“This is what it looks like when elected leaders take a step toward healing our country’s divisions rather than feeding those very divisions,” Senator Kyrsten Sinema, an Arizona Democrat and key negotiator, said before the bill’s passage.
Senator Rob Portman, Republican of Ohio, promised “it will be a lasting bipartisan achievement to help the people we represent — it’s going to improve the lives of all Americans.”
The bill would direct $550 billion in new federal spending toward infrastructure projects across the country, and renew and revamp existing programs set to expire at the end of September. It would provide $65 billion to expand high-speed Internet access; $110 billion for roads, bridges, and other projects; $25 billion for airports; and the most funding for Amtrak since the passenger rail service was founded in 1971.

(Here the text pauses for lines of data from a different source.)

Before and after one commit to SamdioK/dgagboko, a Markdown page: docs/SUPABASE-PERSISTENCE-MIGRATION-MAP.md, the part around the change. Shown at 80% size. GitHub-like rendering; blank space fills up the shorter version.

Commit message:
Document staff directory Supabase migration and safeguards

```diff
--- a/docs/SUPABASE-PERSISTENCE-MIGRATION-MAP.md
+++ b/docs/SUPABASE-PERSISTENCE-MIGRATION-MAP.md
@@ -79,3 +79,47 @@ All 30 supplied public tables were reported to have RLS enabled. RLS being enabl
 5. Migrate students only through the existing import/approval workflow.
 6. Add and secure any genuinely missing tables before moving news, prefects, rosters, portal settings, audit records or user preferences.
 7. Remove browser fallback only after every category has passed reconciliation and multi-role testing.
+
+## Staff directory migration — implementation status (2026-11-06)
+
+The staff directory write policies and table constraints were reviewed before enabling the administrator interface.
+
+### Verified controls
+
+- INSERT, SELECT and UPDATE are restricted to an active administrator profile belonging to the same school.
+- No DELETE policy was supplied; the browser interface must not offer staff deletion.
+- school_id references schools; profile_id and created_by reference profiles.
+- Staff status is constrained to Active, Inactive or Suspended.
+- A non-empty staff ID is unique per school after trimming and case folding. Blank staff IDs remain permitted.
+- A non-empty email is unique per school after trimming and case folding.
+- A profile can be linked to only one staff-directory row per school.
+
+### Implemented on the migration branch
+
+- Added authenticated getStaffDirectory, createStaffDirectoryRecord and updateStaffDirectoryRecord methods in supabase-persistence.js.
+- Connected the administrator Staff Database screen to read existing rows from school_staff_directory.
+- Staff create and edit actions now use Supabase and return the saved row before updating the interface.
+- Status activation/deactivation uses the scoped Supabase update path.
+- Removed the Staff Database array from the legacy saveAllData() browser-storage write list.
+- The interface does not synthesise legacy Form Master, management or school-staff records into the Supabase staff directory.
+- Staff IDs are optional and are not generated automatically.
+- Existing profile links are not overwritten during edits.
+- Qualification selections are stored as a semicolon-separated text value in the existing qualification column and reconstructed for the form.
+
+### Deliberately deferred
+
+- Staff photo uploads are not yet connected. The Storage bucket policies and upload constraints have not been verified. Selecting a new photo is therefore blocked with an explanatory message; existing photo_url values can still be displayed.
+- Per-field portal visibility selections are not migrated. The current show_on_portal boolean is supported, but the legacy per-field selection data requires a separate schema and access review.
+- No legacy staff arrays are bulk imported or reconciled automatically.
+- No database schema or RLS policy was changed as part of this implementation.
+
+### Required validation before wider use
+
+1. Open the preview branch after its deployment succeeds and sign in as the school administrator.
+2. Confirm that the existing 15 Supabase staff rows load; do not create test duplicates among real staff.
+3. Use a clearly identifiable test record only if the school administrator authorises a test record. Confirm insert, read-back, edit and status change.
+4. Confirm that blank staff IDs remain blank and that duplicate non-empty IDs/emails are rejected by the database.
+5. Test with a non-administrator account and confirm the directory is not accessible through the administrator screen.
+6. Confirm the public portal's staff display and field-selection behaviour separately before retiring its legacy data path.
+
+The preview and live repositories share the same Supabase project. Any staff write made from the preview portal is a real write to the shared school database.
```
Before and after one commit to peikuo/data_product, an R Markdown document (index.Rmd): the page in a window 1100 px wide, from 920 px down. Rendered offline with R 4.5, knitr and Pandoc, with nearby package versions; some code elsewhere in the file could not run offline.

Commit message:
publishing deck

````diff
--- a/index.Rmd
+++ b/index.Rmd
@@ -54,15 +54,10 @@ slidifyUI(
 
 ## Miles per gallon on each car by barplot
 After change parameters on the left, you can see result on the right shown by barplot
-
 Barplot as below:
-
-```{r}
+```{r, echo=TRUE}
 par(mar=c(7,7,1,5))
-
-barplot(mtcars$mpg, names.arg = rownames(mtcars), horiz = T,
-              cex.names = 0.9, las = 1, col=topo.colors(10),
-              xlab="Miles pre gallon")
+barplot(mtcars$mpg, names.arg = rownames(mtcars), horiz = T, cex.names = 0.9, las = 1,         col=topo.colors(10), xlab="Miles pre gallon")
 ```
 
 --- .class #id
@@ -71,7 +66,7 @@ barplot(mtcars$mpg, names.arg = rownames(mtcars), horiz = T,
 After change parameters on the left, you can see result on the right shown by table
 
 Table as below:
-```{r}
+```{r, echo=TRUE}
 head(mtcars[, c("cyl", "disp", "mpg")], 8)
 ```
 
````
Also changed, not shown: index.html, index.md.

To finance that spending, analysts said the government would most likely have to borrow heavily. On Thursday, the Congressional Budget Office said the legislation would add $256 billion to the deficit over 10 years, contradicting the claims of its authors that their bill would be fully paid for.
That is nearly half of the new spending in the legislation, which includes a patchwork of measures purported to raise revenue to pay for it, including repurposing unspent pandemic relief funds, more tightly regulating cryptocurrency, and delaying implementation of a Trump-era rule that would change the way drug companies can offer discounts to health plans for Medicare patients.
Fiscal watchdogs had warned that senators were using budgetary gimmicks to obscure the true cost of their agreement, and the Congressional Budget Office’s estimate appeared to confirm that suspicion, prompting one Republican, Senator Bill Hagerty of Tennessee, to scuttle a bipartisan attempt to expedite its passage.
“There’s absolutely no reason for rushing this process and attempting to eliminate scrutiny of the bill, other than the Democrats’ completely artificial, self-imposed, and politically-driven timeline,” Hagerty declared in a speech Saturday.
But after days of voting on changes to the bill, which is more than 2,000 pages, senators in both parties shrugged at the deficit figures and came together to push through a package that Republicans and Democrats have long championed.
For Democrats, passage of the bill opened the way for consideration of their ambitious $3.5 trillion budget plan, which is expected to be packed with policies to address climate change, health, education, and paid leave. It will also include tax increases — and it is expected to generate unanimous Republican opposition.
Senator Chuck Schumer of New York, the majority leader, has said he intends to move immediately to take up the budget blueprint, unveiled Monday, that would put Congress on track to pass that larger package unilaterally, using a process known as reconciliation that shields it from a filibuster.
The infrastructure legislation faces a tricky path in the House, where Pelosi has repeatedly said she will not take it up until the Senate clears the reconciliation bill.
The ultimatum has prompted mixed reactions in the House, as eight moderate Democrats, including Representatives Jared Golden of Maine and Josh Gottheimer of New Jersey, circulated a letter to Pelosi calling for a swift vote on the bipartisan deal.
But leaders of the Congressional Progressive Caucus, in a letter to Pelosi, warned that a majority of its 96 members confirmed they would withhold their support for the legislation until the second, far more expansive package cleared the reconciliation process in the Senate.
“Whatever you can achieve in a bipartisan way — bravo, we salute it,” Pelosi said on Friday. “But at the same time, we’re not going forward with leaving people behind.”